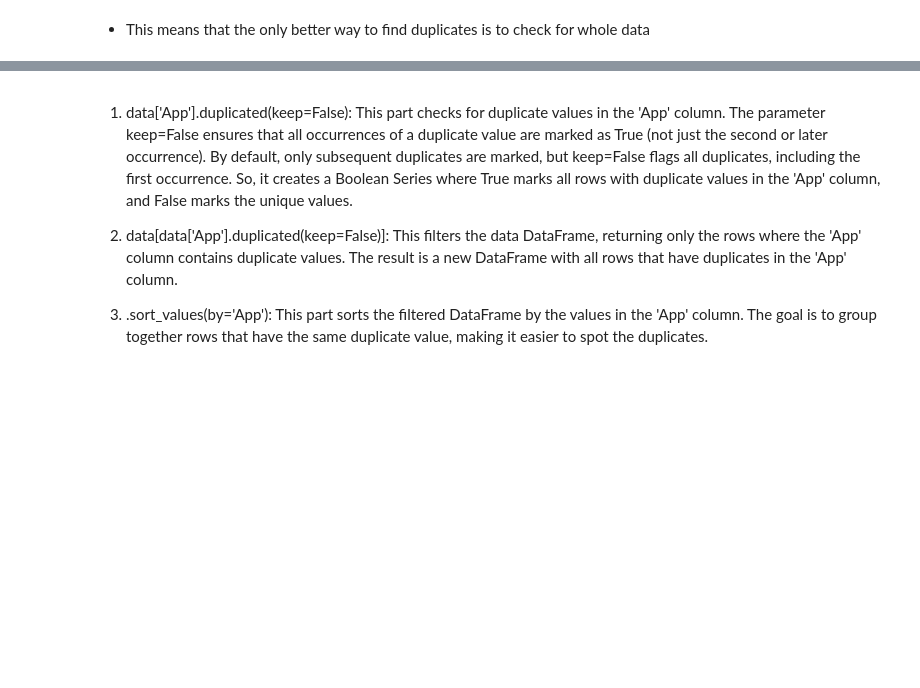
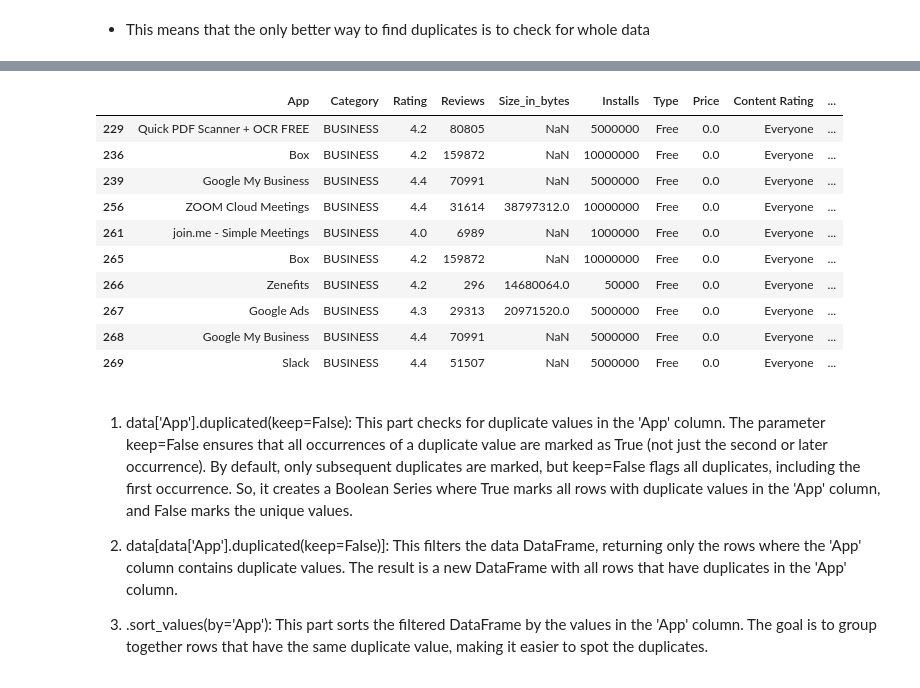
Before and after one commit to GaurobSaha/Google-App-Store-EDA, a Jupyter notebook: Google App Store EDA.ipynb, the cells around one changed output, grey strips where cells are left out. Saved outputs shown, nothing was run; the diff lists cells and outputs as text; code cells hidden in the pictures; blank space fills up the shorter version.

Commit message:
Kaggle Notebook | Google App Store EDA | Version 2

```diff
--- a/Google App Store EDA.ipynb
+++ b/Google App Store EDA.ipynb
@@ -263,3 +259,4 @@ data.rename(columns={"Size": "Size_in_bytes"}, inplace=True)
 # %%
 # creating a new column "Size_in_Mb" and change the dataset
+data["Size_in_bytes"] = pd.to_numeric(data["Size_in_bytes"], errors="coerce")
 data["Size_in_Mb"]=data["Size_in_bytes"]/(1024*1024)
@@ -351,0 +474,11 @@ data["Price"].value_counts()
+# %%
+
+# Ensure "Price" column is a string before replacing "$"
+data["Price"] = data["Price"].astype(str).str.replace(r'\$', '', regex=True)
+
+# Verify if any "$" still exists in the column
+rows_with_dollar = data[data["Price"].str.contains(r'\$', na=False, regex=True)]
+
+# Display result
+print("Rows still containing $ sign after replacement:")
+print(rows_with_dollar)
@@ -351,0 +490,17 @@ data["Price"].value_counts()
+# %%
+#Identify non-numeric values BEFORE dropping them
+num_non_numeric_before = data[pd.to_numeric(data["Price"], errors="coerce").isna()].shape[0]
+print(f"Non-numeric rows before dropping: {num_non_numeric_before}")
+
+# Convert to numeric, setting non-numeric values to NaN
+data["Price"] = pd.to_numeric(data["Price"], errors="coerce")
+
+# Drop rows where "Price" is NaN (i.e., non-numeric values)
+data.dropna(subset=["Price"], inplace=True)
+
+# Reset index after dropping
+data.reset_index(drop=True, inplace=True)
+
+# Identify non-numeric values AFTER dropping
+num_non_numeric_after = data[pd.to_numeric(data["Price"], errors="coerce").isna()].shape[0]
+print(f"Non-numeric rows after dropping: {num_non_numeric_after}")
@@ -426,9 +729,13 @@ data[numeric_cols].corr() # this will show the correlation matrix
 # pip install scipy
 from scipy import stats
 
-# remove rows containing NaN or infinite values (Important to calculate Pearson's R)
-data_clean = data.dropna()
+# Ensure 'Reviews' and 'Installs' are numeric
+data["Reviews"] = pd.to_numeric(data["Reviews"], errors="coerce")
+data["Installs"] = pd.to_numeric(data["Installs"], errors="coerce")
 
-# calculate Pearson's R between Rating and Installs
-pearson_r, _ = stats.pearsonr(data_clean['Reviews'], data_clean['Installs'])
+# Remove rows containing NaN or infinite values
+data_clean = data.dropna(subset=["Reviews", "Installs"])
+
+# Calculate Pearson's R
+pearson_r, _ = stats.pearsonr(data_clean["Reviews"], data_clean["Installs"])
 print(f"Pearson's R between Reviews and Installs: {pearson_r:.4f}")
@@ -586,8 +1037,20 @@ print(f"Number of duplicates in dataset are: {data.duplicated().sum()}")
 # %%
 # printing the duplicate values
-#data[data['App'].duplicated(keep=False)].sort_values(by='App')
+data[data['App'].duplicated(keep=False)].sort_values(by='App')
 
-#data[data.duplicated()]
+data[data.duplicated()].head(10)
+# %% [output]
+|  | App | Category | Rating | Reviews | Size_in_bytes | Installs | Type | Price | Content Rating | ... |
+| 229 | Quick PDF Scanner + OCR FREE | BUSINESS | 4.2 | 80805 | NaN | 5000000 | Free | 0.0 | Everyone | ... |
+| 236 | Box | BUSINESS | 4.2 | 159872 | NaN | 10000000 | Free | 0.0 | Everyone | ... |
+| 239 | Google My Business | BUSINESS | 4.4 | 70991 | NaN | 5000000 | Free | 0.0 | Everyone | ... |
+| 256 | ZOOM Cloud Meetings | BUSINESS | 4.4 | 31614 | 38797312.0 | 10000000 | Free | 0.0 | Everyone | ... |
+| 261 | join.me - Simple Meetings | BUSINESS | 4.0 | 6989 | NaN | 1000000 | Free | 0.0 | Everyone | ... |
+| 265 | Box | BUSINESS | 4.2 | 159872 | NaN | 10000000 | Free | 0.0 | Everyone | ... |
+| 266 | Zenefits | BUSINESS | 4.2 | 296 | 14680064.0 | 50000 | Free | 0.0 | Everyone | ... |
+| 267 | Google Ads | BUSINESS | 4.3 | 29313 | 20971520.0 | 5000000 | Free | 0.0 | Everyone | ... |
+| 268 | Google My Business | BUSINESS | 4.4 | 70991 | NaN | 5000000 | Free | 0.0 | Everyone | ... |
+| 269 | Slack | BUSINESS | 4.4 | 51507 | NaN | 5000000 | Free | 0.0 | Everyone | ... |
 # %% [markdown]
 1. data['App'].duplicated(keep=False):
 This part checks for duplicate values in the 'App' column.
```
Also changed, not shown: parts of 103 cells of this notebook.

# # # # #

* [What you need to do]: Pull every line containing the word "False" out of the material and copy it.

* [Answer to the exercise]:
+rows_with_dollar = data[data["Price"].str.contains(r'\$', na=False, regex=True)]
-#data[data['App'].duplicated(keep=False)].sort_values(by='App')
+data[data['App'].duplicated(keep=False)].sort_values(by='App')
 1. data['App'].duplicated(keep=False):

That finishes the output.